Whale Beaches Itself At New York Oil Depot Dock And Dies In Front Of Onlookers
Wednesday, April 18th 2007, 8:28 pm
News On 6
NEW YORK (AP) _ A young whale that swam aimlessly for two days in a small bay off an industrial section of Brooklyn beached itself at an oil depot dock Wednesday and died suddenly.
Animal activists said the minke whale, about a year old, was too young to survive on its own.
``It's very sad,'' said Kim Durham, a rescue specialist at the Long Island-based Riverhead Foundation for Research and Preservation, who had monitored the troubled animal's activities around the clock. ``It was a very young whale that became confused and disoriented.''
Earlier, experts had reported seeing nothing to indicate the mammal was sick, such as swimming erratically or in tight circles. With only the whale's dorsal fin visible at times, observers could only guess whether it was injured.
``It would be great if we could say to the whale, 'Say ``ahhh'' and stick your tongue out,''' said Durham, who had expressed hope earlier that the whale would find its way back into open water in New York harbor. But she said the situation took a bad turn in the early afternoon, when the whale's swimming patterns changed.
Durham said a colleague, marine biologist Robert DiGiovanni, was observing the animal when ``it suddenly began heavy splashing, hit the dock and then just went quiet.''
The whale died about 5 p.m. The end was witnessed by spectators who had been drawn to the dock area in Gowanus Bay by news accounts of the whale.
A police harbor boat secured the whale's carcass, estimated to weigh 3,500 to 5,000 pounds, to the Hess Oil Co. dock, where it was to remain overnight.
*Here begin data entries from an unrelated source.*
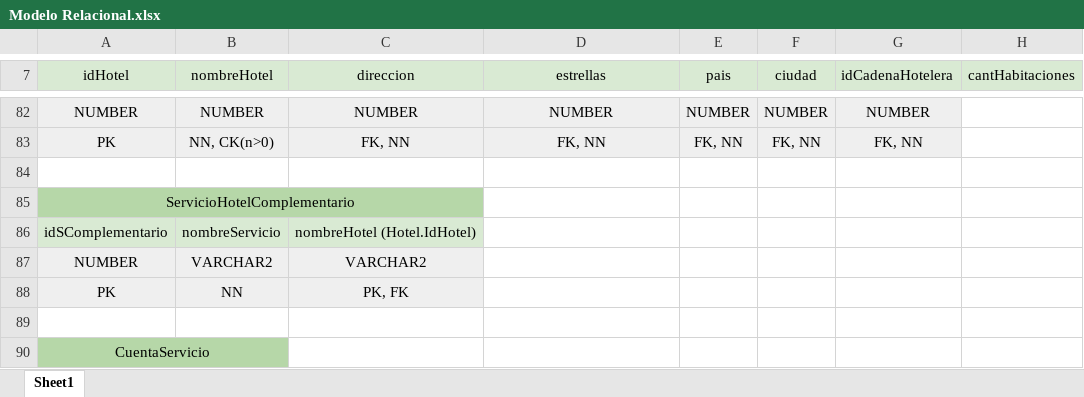
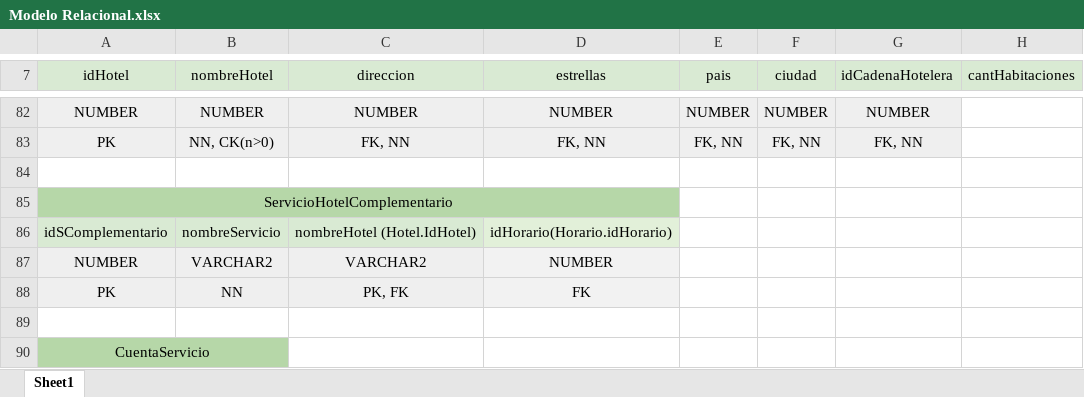
Before and after one commit to juanDango/iteracion2sistrans, an Excel workbook: docs/Modelo Relacional.xlsx, sheet Sheet1, drawn as a sheet; only a part is shown, gaps mark what is left out; values as stored, in another font and other column widths than the file's, no borders; the diff names each change by its address in the sheet, - before the commit and + after, or states it on an @@ line.

```diff
--- a/docs/Modelo Relacional.xlsx (sheet Sheet1)
+++ b/docs/Modelo Relacional.xlsx (sheet Sheet1)
-A85:C85 merged
+A85:D85 merged
-B85:D85 fill: none
+B85:D85 fill: #B6D7A8
-D86 (estrellas): (empty)
+D86 (estrellas): idHorario(Horario.idHorario)
-D86 fill: none
+D86 fill: #E2F0D9
-D87 (estrellas): (empty)
+D87 (estrellas): NUMBER
-D87:D88 fill: none
+D87:D88 fill: #F2F2F2
-D88 (estrellas): (empty)
+D88 (estrellas): FK
```
Also changed, not shown: 5 other files.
It was to be towed to an Army Corps of Engineers dock in Jersey City, N.J., on Thursday for a necropsy, according to Peter Shugert, a Corps spokesman.
The whale was first spotted on Tuesday in Gowanus Bay, a small estuary off industrial south Brooklyn that is the outlet from the Gowanus canal, a narrow 1.2-mile waterway once lined with coal yards, scrap yards and small industries.